  • Huawei faces intense scrutiny in the West over its relationship with the Chinese government
  • Several Western countries had restricted Huawei’s access to their markets

WELLINGTON: New Zealand will independently assess the risk of using China’s Huawei Technologies in 5G networks, Prime Minister Jacinda Ardern said on Monday after a report suggested that British precautions could be used by other nations.
Huawei, the world’s biggest producer of telecoms equipment, faces intense scrutiny in the West over its relationship with the Chinese government and US-led allegations that its equipment could be used by Beijing for spying.
No evidence has been produced publicly and the firm has repeatedly denied the allegations, which have led several Western countries to restrict Huawei’s access to their markets.
The Financial Times reported on Sunday that the British government had decided it can mitigate the risks arising from the use of Huawei equipment in 5G networks. It said Britain’s conclusion would “carry great weight” with European leaders and other nations could use similar precautions.

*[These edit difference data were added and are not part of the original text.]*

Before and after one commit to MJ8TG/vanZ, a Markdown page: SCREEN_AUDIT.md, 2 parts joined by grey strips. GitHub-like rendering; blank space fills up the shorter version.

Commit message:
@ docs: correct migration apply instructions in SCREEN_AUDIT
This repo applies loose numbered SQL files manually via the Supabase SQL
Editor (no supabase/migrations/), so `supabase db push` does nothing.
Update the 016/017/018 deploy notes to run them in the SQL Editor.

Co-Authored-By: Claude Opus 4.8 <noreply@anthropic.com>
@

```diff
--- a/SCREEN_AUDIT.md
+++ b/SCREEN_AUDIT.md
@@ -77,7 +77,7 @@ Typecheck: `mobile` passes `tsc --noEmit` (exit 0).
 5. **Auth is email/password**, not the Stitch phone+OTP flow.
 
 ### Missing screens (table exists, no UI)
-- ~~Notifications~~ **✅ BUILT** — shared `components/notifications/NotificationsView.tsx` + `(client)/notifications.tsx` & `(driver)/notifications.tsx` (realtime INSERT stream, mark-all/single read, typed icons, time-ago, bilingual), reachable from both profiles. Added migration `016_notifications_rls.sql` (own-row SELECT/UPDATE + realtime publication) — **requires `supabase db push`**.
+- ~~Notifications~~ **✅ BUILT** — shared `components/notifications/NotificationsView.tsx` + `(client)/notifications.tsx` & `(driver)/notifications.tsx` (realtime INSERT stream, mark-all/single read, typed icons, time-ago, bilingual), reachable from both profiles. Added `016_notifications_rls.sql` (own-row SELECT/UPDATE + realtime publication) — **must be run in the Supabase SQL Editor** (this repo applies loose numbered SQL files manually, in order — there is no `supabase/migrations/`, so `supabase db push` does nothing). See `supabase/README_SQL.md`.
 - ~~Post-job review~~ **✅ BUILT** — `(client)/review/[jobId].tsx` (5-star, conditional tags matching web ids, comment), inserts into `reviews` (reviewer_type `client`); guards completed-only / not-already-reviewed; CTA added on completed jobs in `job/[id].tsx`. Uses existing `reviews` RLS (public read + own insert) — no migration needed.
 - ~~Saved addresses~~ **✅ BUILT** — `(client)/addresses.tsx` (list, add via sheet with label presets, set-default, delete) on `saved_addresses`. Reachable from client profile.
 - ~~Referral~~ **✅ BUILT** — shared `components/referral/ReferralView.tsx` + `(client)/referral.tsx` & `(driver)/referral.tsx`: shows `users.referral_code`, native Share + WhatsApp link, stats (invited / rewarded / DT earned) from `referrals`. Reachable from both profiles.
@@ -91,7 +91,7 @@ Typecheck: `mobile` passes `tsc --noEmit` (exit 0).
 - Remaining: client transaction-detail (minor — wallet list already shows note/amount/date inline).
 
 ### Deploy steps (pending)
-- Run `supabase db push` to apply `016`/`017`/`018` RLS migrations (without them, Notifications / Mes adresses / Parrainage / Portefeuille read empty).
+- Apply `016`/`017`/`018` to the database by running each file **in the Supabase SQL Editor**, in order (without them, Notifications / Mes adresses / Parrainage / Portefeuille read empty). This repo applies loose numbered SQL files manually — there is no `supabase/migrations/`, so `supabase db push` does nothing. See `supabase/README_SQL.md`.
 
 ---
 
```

New Zealand’s intelligence agency in November rejected an initial request from telecommunications services provider Spark to use 5G equipment provided by Huawei.
At the time, the Government Communications Security Bureau (GCSB) gave Spark options to mitigate national security concerns over the use of Huawei equipment, Ardern said on Monday.
“The ball is now in their court,” she told a weekly news conference.
Ardern said New Zealand, which is a member of the Five Eyes intelligence sharing network that includes the United Kingdom and the United States, would conduct its own assessment.
“I would expect the GCSB to apply with our legislation and our own security assessments. It is fair to say Five Eyes, of course, share information but we make our own independent decisions,” she said.
Huawei New Zealand did not immediately respond to a request for comment. Spark said it was in discussions with GCSB officials.
“We are working through what possible mitigations we might be able to provide to address the concerns raised by the GCSB and have not yet made any decision on whether or when we should submit a revised proposal to GCSB,” Spark spokesman Andrew Pirie said in an emailed statement.
The Huawei decision, along with the government’s tougher stance on China’s growing influence in the Pacific, has some politicians and foreign policy analysts worried about potential strained ties with a key trading partner.
Ardern’s planned first visit to Beijing has faced scheduling issues, and China last week postponed a major tourism campaign in New Zealand days before its launch.
Ardern said her government’s relationship with China was strong despite some complex issues.
“Visits are not a measure of the health of a relationship they are only one small part of it,” she said, adding that trade and tourism ties remained strong.